━━━ Material supplied ━━━

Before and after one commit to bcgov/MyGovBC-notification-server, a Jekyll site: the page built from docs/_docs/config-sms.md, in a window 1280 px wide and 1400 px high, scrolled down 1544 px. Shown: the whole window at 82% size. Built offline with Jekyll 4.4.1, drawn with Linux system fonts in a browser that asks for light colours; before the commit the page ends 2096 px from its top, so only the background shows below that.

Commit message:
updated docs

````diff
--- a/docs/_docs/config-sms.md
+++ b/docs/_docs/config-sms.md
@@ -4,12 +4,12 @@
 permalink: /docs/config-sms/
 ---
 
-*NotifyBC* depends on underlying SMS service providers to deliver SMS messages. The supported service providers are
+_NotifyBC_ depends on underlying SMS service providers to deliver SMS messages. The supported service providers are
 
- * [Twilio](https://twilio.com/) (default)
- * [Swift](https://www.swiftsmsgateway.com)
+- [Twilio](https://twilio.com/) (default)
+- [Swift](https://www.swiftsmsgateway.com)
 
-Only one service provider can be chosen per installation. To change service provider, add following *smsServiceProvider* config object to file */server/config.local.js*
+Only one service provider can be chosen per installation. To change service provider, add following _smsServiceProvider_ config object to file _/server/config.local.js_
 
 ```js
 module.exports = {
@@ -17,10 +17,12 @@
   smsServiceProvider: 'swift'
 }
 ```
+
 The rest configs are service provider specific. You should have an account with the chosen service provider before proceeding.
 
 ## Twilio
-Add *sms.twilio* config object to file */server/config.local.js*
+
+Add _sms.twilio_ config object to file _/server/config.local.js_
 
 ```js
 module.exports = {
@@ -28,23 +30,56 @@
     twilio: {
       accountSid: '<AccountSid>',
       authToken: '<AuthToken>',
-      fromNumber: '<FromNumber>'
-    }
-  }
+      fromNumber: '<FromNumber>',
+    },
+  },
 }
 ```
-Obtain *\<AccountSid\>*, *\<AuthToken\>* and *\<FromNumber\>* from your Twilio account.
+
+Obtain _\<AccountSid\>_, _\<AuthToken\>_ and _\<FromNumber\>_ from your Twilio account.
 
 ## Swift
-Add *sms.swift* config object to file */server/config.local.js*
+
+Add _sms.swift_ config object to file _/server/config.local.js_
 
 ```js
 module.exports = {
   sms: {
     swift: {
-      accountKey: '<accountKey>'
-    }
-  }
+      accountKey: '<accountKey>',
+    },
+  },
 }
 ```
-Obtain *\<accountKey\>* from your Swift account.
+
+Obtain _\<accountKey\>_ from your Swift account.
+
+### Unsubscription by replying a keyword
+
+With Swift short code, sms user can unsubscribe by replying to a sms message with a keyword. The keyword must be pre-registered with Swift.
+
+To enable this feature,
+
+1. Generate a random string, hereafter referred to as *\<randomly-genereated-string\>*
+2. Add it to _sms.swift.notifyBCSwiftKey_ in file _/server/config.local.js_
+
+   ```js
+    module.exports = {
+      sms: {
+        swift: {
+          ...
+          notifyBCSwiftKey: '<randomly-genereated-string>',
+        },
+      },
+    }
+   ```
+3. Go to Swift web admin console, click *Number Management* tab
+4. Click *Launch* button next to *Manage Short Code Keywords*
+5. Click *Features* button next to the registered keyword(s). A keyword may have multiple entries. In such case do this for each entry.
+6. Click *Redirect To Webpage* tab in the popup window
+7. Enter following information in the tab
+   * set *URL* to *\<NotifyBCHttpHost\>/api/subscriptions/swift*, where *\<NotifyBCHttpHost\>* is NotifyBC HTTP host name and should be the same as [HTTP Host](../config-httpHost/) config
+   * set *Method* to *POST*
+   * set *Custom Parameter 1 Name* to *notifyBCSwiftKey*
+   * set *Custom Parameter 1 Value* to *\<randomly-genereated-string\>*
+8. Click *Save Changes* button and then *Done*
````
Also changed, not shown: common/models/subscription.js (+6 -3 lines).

━━━

What the exercise asks >>
Your reply should consist of all the records, set down exactly.

Answer box >>
Before and after one commit to bcgov/MyGovBC-notification-server, a Jekyll site: the page built from docs/_docs/config-sms.md, in a window 1280 px wide and 1400 px high, scrolled down 1544 px. Shown: the whole window at 82% size. Built offline with Jekyll 4.4.1, drawn with Linux system fonts in a browser that asks for light colours; before the commit the page ends 2096 px from its top, so only the background shows below that.

Commit message:
updated docs

````diff
--- a/docs/_docs/config-sms.md
+++ b/docs/_docs/config-sms.md
@@ -4,12 +4,12 @@
 permalink: /docs/config-sms/
 ---
 
-*NotifyBC* depends on underlying SMS service providers to deliver SMS messages. The supported service providers are
+_NotifyBC_ depends on underlying SMS service providers to deliver SMS messages. The supported service providers are
 
- * [Twilio](https://twilio.com/) (default)
- * [Swift](https://www.swiftsmsgateway.com)
+- [Twilio](https://twilio.com/) (default)
+- [Swift](https://www.swiftsmsgateway.com)
 
-Only one service provider can be chosen per installation. To change service provider, add following *smsServiceProvider* config object to file */server/config.local.js*
+Only one service provider can be chosen per installation. To change service provider, add following _smsServiceProvider_ config object to file _/server/config.local.js_
 
 ```js
 module.exports = {
@@ -17,10 +17,12 @@
   smsServiceProvider: 'swift'
 }
 ```
+
 The rest configs are service provider specific. You should have an account with the chosen service provider before proceeding.
 
 ## Twilio
-Add *sms.twilio* config object to file */server/config.local.js*
+
+Add _sms.twilio_ config object to file _/server/config.local.js_
 
 ```js
 module.exports = {
@@ -28,23 +30,56 @@
     twilio: {
       accountSid: '<AccountSid>',
       authToken: '<AuthToken>',
-      fromNumber: '<FromNumber>'
-    }
-  }
+      fromNumber: '<FromNumber>',
+    },
+  },
 }
 ```
-Obtain *\<AccountSid\>*, *\<AuthToken\>* and *\<FromNumber\>* from your Twilio account.
+
+Obtain _\<AccountSid\>_, _\<AuthToken\>_ and _\<FromNumber\>_ from your Twilio account.
 
 ## Swift
-Add *sms.swift* config object to file */server/config.local.js*
+
+Add _sms.swift_ config object to file _/server/config.local.js_
 
 ```js
 module.exports = {
   sms: {
     swift: {
-      accountKey: '<accountKey>'
-    }
-  }
+      accountKey: '<accountKey>',
+    },
+  },
 }
 ```
-Obtain *\<accountKey\>* from your Swift account.
+
+Obtain _\<accountKey\>_ from your Swift account.
+
+### Unsubscription by replying a keyword
+
+With Swift short code, sms user can unsubscribe by replying to a sms message with a keyword. The keyword must be pre-registered with Swift.
+
+To enable this feature,
+
+1. Generate a random string, hereafter referred to as *\<randomly-genereated-string\>*
+2. Add it to _sms.swift.notifyBCSwiftKey_ in file _/server/config.local.js_
+
+   ```js
+    module.exports = {
+      sms: {
+        swift: {
+          ...
+          notifyBCSwiftKey: '<randomly-genereated-string>',
+        },
+      },
+    }
+   ```
+3. Go to Swift web admin console, click *Number Management* tab
+4. Click *Launch* button next to *Manage Short Code Keywords*
+5. Click *Features* button next to the registered keyword(s). A keyword may have multiple entries. In such case do this for each entry.
+6. Click *Redirect To Webpage* tab in the popup window
+7. Enter following information in the tab
+   * set *URL* to *\<NotifyBCHttpHost\>/api/subscriptions/swift*, where *\<NotifyBCHttpHost\>* is NotifyBC HTTP host name and should be the same as [HTTP Host](../config-httpHost/) config
+   * set *Method* to *POST*
+   * set *Custom Parameter 1 Name* to *notifyBCSwiftKey*
+   * set *Custom Parameter 1 Value* to *\<randomly-genereated-string\>*
+8. Click *Save Changes* button and then *Done*
````
Also changed, not shown: common/models/subscription.js (+6 -3 lines).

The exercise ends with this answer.